According to Frost & Sullivan’s “North American VoIP Access and SIP Trunking Services Markets” report, the market earned revenues of $717.3 million in 2009 and it is estimated to reach $3.9 billion in 2016.
The report predicts the market will continue to build on its “impressive, downturn-defying” 40.1 percent growth in user base and 22.3 percent growth in revenues in 2009, as enterprises look for cost-effective alternatives to their legacy time division multiplexing (TDM)-based communication infrastructure.
The company also predicted “intense” market competition and the resulting price pressures, at least when concerning the lower end of the market, as factors likely to keep the subscriber base growing at a faster rate than revenues, translating to lower margins for the providers. The report explained that as session initiation protocol (SIP) emerges as the standard for IP telephony and broader multimedia communications, customers are increasingly requesting service providers to bridge UC islands. Company analysts argued SIP trunking allows enterprises to breach the confines of their voice-centric IP PBXs and embrace the broader multimedia communications environment enabled by SIP.

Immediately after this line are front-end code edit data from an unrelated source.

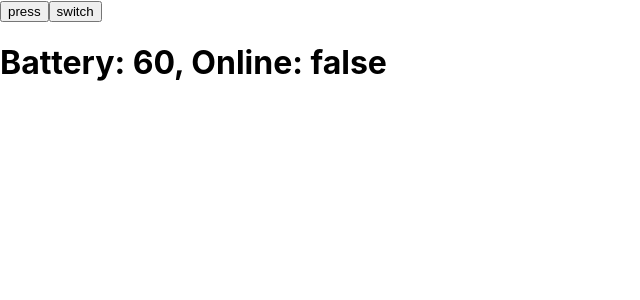
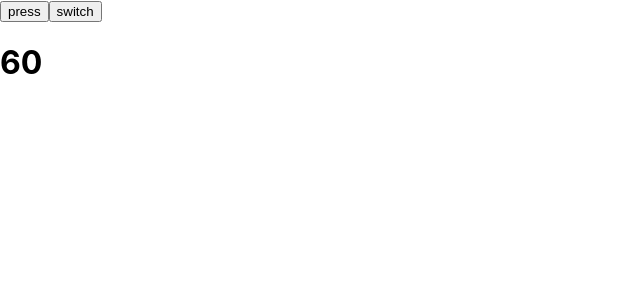
Before and after one commit to liujie3612/train-ticket, a React app: page / in a window 1280 px wide. Shown: the top 300 px of the page, without its empty margins (0-640 px from the left). Built offline with nearby package versions, Linux system fonts and the light colour scheme.

Commit message:
feat: 使用contextType

```diff
--- a/src/App.jsx
+++ b/src/App.jsx
@@ -2,25 +2,15 @@ import React, { createContext, Component } from "react";
 import "./App.css";
 
 // 默认值
-const BatteryContent = createContext();
-const OnlineContent = createContext();
+const BatteryContent = createContext(90);
+// const OnlineContent = createContext();
 
 class Leaf extends Component {
+  static contextType = BatteryContent;
   render() {
     // Consumer也是嵌套
-    return (
-      <BatteryContent.Consumer>
-        {(battery) => (
-          <OnlineContent.Consumer>
-            {(online) => (
-              <h1>
-                Battery: {battery}, Online: {String(online)}
-              </h1>
-            )}
-          </OnlineContent.Consumer>
-        )}
-      </BatteryContent.Consumer>
-    );
+    const battery = this.context;
+    return <h1>{battery}</h1>;
   }
 }
 
@@ -41,7 +31,6 @@ class App extends Component {
     const { battery, online } = this.state;
     return (
       <BatteryContent.Provider value={battery}>
-        <OnlineContent.Provider value={online}>
         <button
           type="button"
           onClick={() => this.setState({ battery: battery - 1 })}
@@ -55,7 +44,6 @@ class App extends Component {
           switch
         </button>
         <Middle />
-        </OnlineContent.Provider>
       </BatteryContent.Provider>
     );
   }
```
Lines whose indentation alone changed are shown as unchanged.
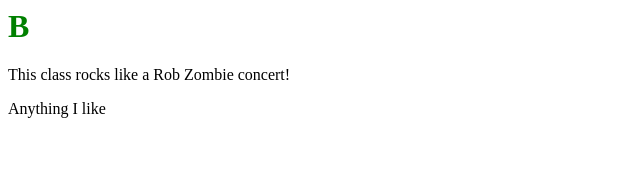
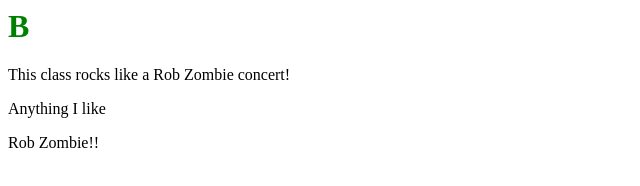
Before and after one commit to bknise78/first_site, a plain HTML site: page index.html in a window 1280 px wide. Shown: the whole page, without its empty margins (0-640 px from the left). Drawn offline with Linux system fonts and the light colour scheme.

Commit message:
Rob    Zombie

```diff
--- a/index.html
+++ b/index.html
@@ -6,4 +6,5 @@
 <h1>B</h1>
 <p>This class rocks like a Rob Zombie concert!</p>
 <p>Anything I like</p>
+<p>Rob Zombie!!</p>
 </body>
```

“The majority of the installed customer premises equipment is still TDM private branch exchange [PBX] and therefore, a large percentage of the installed services base requires the deployment of media gateways for protocol conversion, while only a small percentage is direct/native SIP trunks connecting to SIP-enabled IP telephony platforms,” said Frost & Sullivan Program Director Elka Popova. “Going forward, that ratio is bound to change as customers increasingly replace their legacy systems with new, hybrid or pure IP telephony equipment.”
Popova noted end users prefer IP-based technologies, such as SIP trunking, for their ability to save costs by converging voice and data access lines and reducing long-distance calling charges. However, further analysis in the report determined their real attraction lies in the ability to support a more centralized application management and the integration of the telephony infrastructure with a variety of enterprise applications such as e-mail, customer relationship management (CRM) platforms, and unified communications (UC) applications that include messaging, presence and conferencing.
“Service providers are investing in enhancing their VOIP access/trunking services in terms of survivability, redundancy and trunk pooling to be able to offer greater value,” Popova said. “Service providers have more or less overcome voice quality issues with their ability to provide different classes of service, dynamic bandwidth allocation and voice prioritization capabilities.”